( 2003-11-03 16:03) (Agencies)

As Panama turns 100 Monday, a question lingers: Which came first, Panama or its canal?

Historians argue Panama was destined for independence even without American help, but U.S. influence since the country's birth has shaped its history and character.

It was just three years ago the United States ended a military presence that began with the battleships that kept Colombian troops at bay on Nov. 3, 1903, the day Panamanians declared their separation from Colombia.

A Panama Canal employee walks across a bridge over a gate of the Miraflores Locks Saturday, Oct. 4, 2003. A series of lock compartments fills with water, lifting the ship 26 meters above sea level.  [AP]
Over the next 93 years, the United States put down its imprint, often to the resentment of Panamanians. It built the Panama Canal, strengthened the canal's strategic position in the hemisphere and used Panamanian land as a training ground for its troops. At one point, Washington had 130 military installations here.

The U.S.-run Canal Zone became a "Little America" culturally and racially separate from Panama, and Washington approved Panamanian governments. The waterway, which opened Aug. 15, 1914, was administered by a Washington-appointed commission.
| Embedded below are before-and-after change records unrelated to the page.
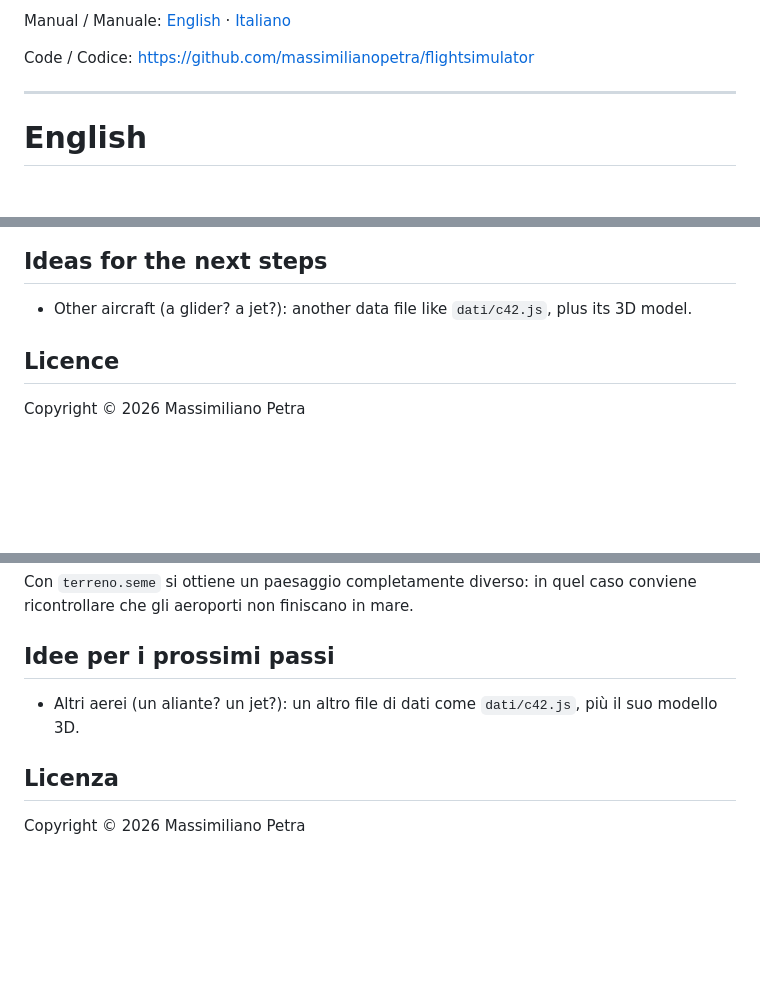
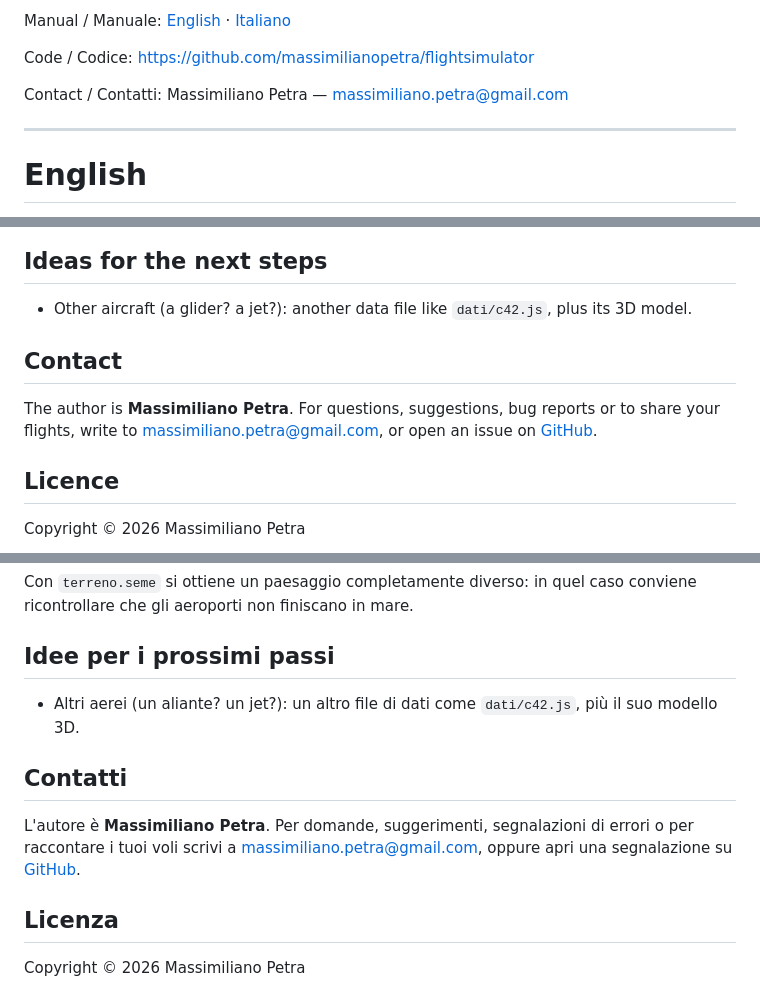
Before and after one commit to massimilianopetra/flightsimulator, a Markdown page: README.md, 3 parts joined by grey strips. Drawn GitHub-style; blank space fills up the shorter version.

Commit message:
README: contatti dell'autore
Co-Authored-By: Claude Opus 5.5 <noreply@anthropic.com>

```diff
--- a/README.md
+++ b/README.md
@@ -13,6 +13,8 @@ Manual / Manuale: [English](https://massimilianopetra.github.io/flightsimulator/
 [Italiano](https://massimilianopetra.github.io/flightsimulator/istruzioni.html)
 
 Code / Codice: https://github.com/massimilianopetra/flightsimulator
+
+Contact / Contatti: Massimiliano Petra — [massimiliano.petra@gmail.com](mailto:massimiliano.petra@gmail.com)
 
 ---
 
@@ -527,6 +529,12 @@ do not end up in the sea.
 ## Ideas for the next steps
 
 - Other aircraft (a glider? a jet?): another data file like `dati/c42.js`, plus its 3D model.
+
+## Contact
+
+The author is **Massimiliano Petra**. For questions, suggestions, bug reports or to share your flights,
+write to [massimiliano.petra@gmail.com](mailto:massimiliano.petra@gmail.com), or open an issue on
+[GitHub](https://github.com/massimilianopetra/flightsimulator/issues).
 
 ## Licence
 
@@ -1058,6 +1066,12 @@ conviene ricontrollare che gli aeroporti non finiscano in mare.
 
 - Altri aerei (un aliante? un jet?): un altro file di dati come `dati/c42.js`, più il suo modello 3D.
 
+## Contatti
+
+L'autore è **Massimiliano Petra**. Per domande, suggerimenti, segnalazioni di errori o per raccontare i tuoi voli
+scrivi a [massimiliano.petra@gmail.com](mailto:massimiliano.petra@gmail.com), oppure apri una segnalazione su
+[GitHub](https://github.com/massimilianopetra/flightsimulator/issues).
+
 ## Licenza
 
 Copyright © 2026 Massimiliano Petra
```
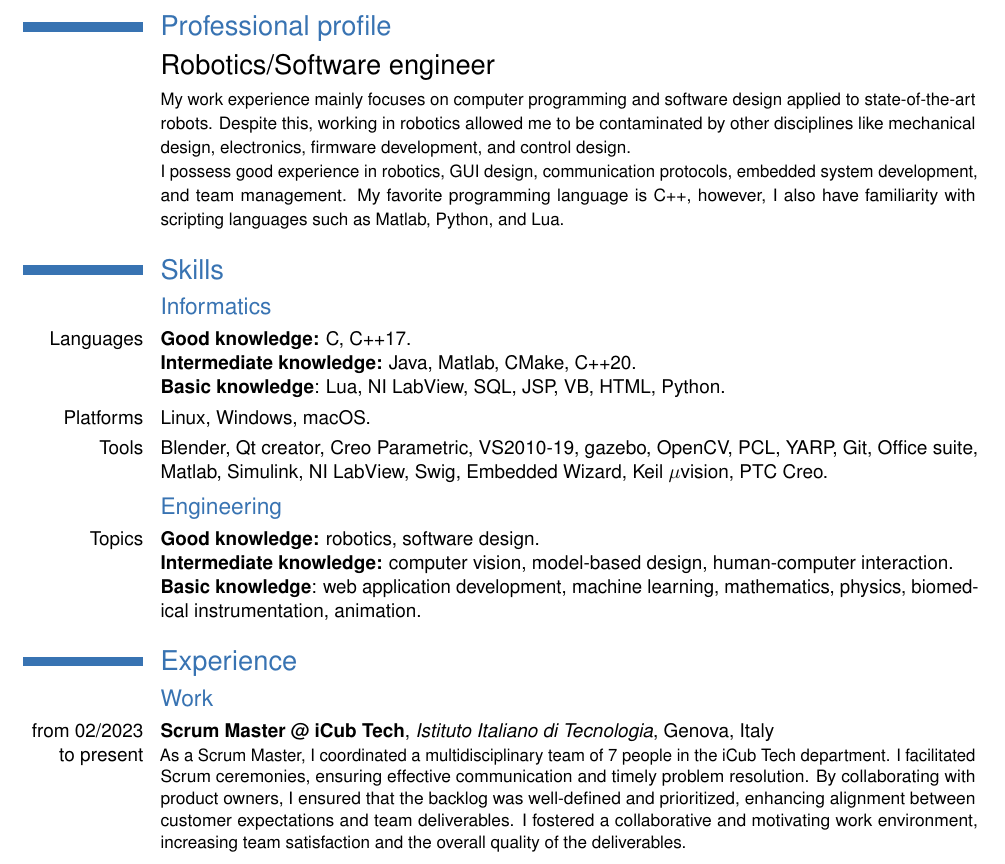
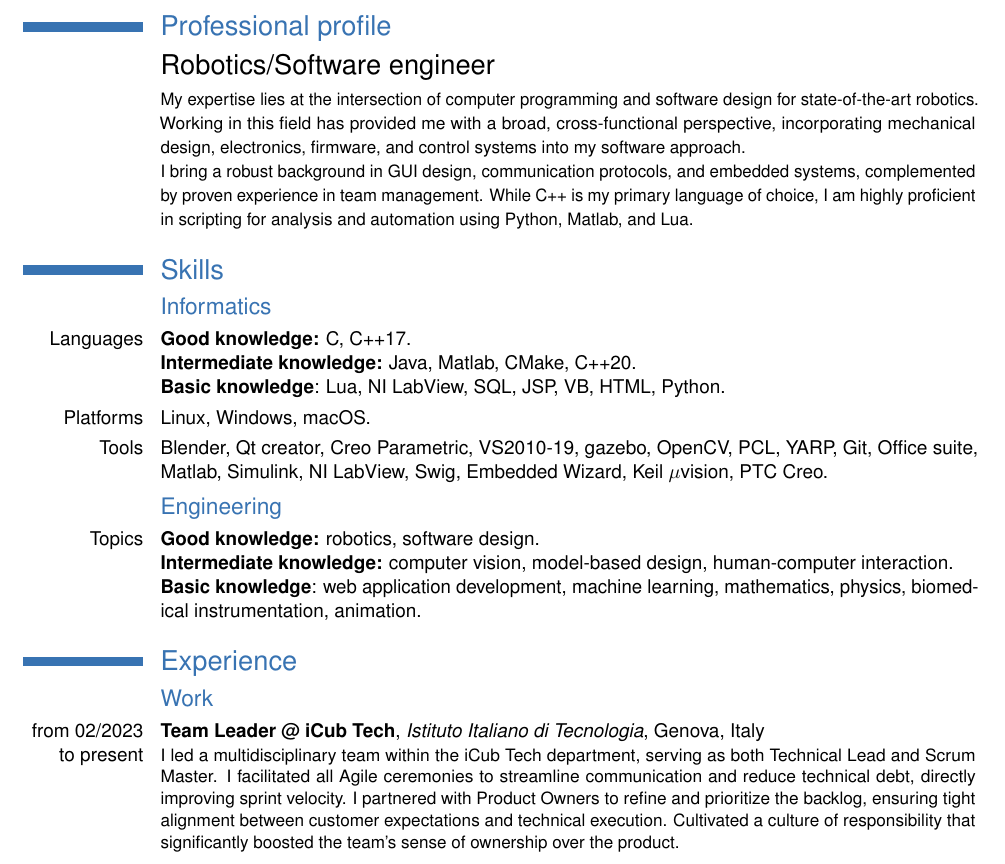
Before and after one commit to Nicogene/Curriculum-vitae, a LaTeX CV (CV_Genesio.tex): part of page 1 of 2, cut so that both start at the same text. Compiled offline with pdfLaTeX.

Commit message:
Update CV

```diff
--- a/CV_Genesio.tex
+++ b/CV_Genesio.tex
@@ -69,10 +69,8 @@
 %Section
 \section{Professional profile}
 \cvline{}{\Large Robotics/Software engineer}
-\cvline{}{\small My work experience mainly focuses on computer programming and software design applied to state-of-the-art robots.
-Despite this, working in robotics allowed me to be contaminated by other disciplines like mechanical design, electronics, firmware development, and control design. \newline
-I possess good experience in robotics, GUI design, communication protocols, embedded system development, and team management.
-My favorite programming language is C++, however, I also have familiarity with scripting languages such as Matlab, Python, and Lua.}
+\cvline{}{\small My expertise lies at the intersection of computer programming and software design for state-of-the-art robotics. Working in this field has provided me with a broad, cross-functional perspective, incorporating mechanical design, electronics, firmware, and control systems into my software approach.\newline
+I bring a robust background in GUI design, communication protocols, and embedded systems, complemented by proven experience in team management. While C++ is my primary language of choice, I am highly proficient in scripting for analysis and automation using Python, Matlab, and Lua.}
 %Section
 \section{Skills}
 \subsection{Informatics}
@@ -88,9 +86,9 @@ My favorite programming language is C++, however, I also have familiarity with s
 %Section
 \section{Experience}
 \subsection{Work}
-\cventry{from 02/2023 to present}{Scrum Master @ iCub Tech}{Istituto Italiano di Tecnologia}{Genova}{Italy}
+\cventry{from 02/2023 to present}{Team Leader @ iCub Tech}{Istituto Italiano di Tecnologia}{Genova}{Italy}
 {
-As a Scrum Master, I coordinated a multidisciplinary team of 7 people in the iCub Tech department. I facilitated Scrum ceremonies, ensuring effective communication and timely problem resolution. By collaborating with product owners, I ensured that the backlog was well-defined and prioritized, enhancing alignment between customer expectations and team deliverables. I fostered a collaborative and motivating work environment, increasing team satisfaction and the overall quality of the deliverables.}
+I led a multidisciplinary team within the iCub Tech department, serving as both Technical Lead and Scrum Master. I facilitated all Agile ceremonies to streamline communication and reduce technical debt, directly improving sprint velocity. I partnered with Product Owners to refine and prioritize the backlog, ensuring tight alignment between customer expectations and technical execution. Cultivated a culture of responsibility that significantly boosted the team’s sense of ownership over the product.}
 \cventry{from 05/2022 to present}{Senior Engineer @ iCub Tech}{Istituto Italiano di Tecnologia}{Genova}{Italy}
 {
 In the quality of Software Distro Manager, I am the responsible person for time-based software releases of the iCub-Tech department.
```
The result is that Panamanians are still trying to shake off a "black legend" that portrays their country as the product of U.S. expansionism, says Miguel Antonio Bernal, a university professor and lawyer.

"We have to resolve our internal contradictions," he said. "What are we going to do now that we have our territorial integrity? Are we to be at the service of the canal or vice versa?"

He feels the centennial celebrations are too "light," saying Panama's leaders missed "an opportunity to establish the basis for a true national identity."

Monday's festivities include parades, a meeting of presidents from the region, and other special guests, including Secretary of State Colin Powell.

The long U.S. presence was cemented 15 days after Panama's declaration of independence. Phillipe Bunau Varilla, a Frenchman acting as an agent for Panama, was given authority by Panama's government to seek U.S. support for the country's new independence. But he went beyond that authority and signed a treaty giving the United States a 10-mile-wide strip from the Atlantic to the Pacific for building the canal.

Bunau Varilla then presented the deal to Panamanian leaders, who had little choice but to accept it even though some felt it violated Panamanian sovereignty.

Historian Celestino Andres Arauz says the reaction of Panama's first president, Manuel Amador Guerrero, was: "At least we won't have yellow fever anymore."

The United States eliminated malaria and yellow fever and created a Center for the Investigation of Tropical Diseases, installing sewer systems and water pipes that made Panama the first country in the region where it was safe to drink out of the tap.

The treaty stated the United States would "guarantee and maintain Panama's sovereignty" and gave Washington the right to intervene in Panama to maintain public order.

It was not until 1921 that Colombia finally recognized Panama's independence in exchange for $21 million paid by the U.S. government. That same year, Panama adopted the dollar as its official currency.

In more recent times. many Panamanians bridled at the power of the Americans. In January 1964, Panamanian students tried to enter the Canal Zone and clashed with police and U.S. troops. Nearly 20 Panamanians died.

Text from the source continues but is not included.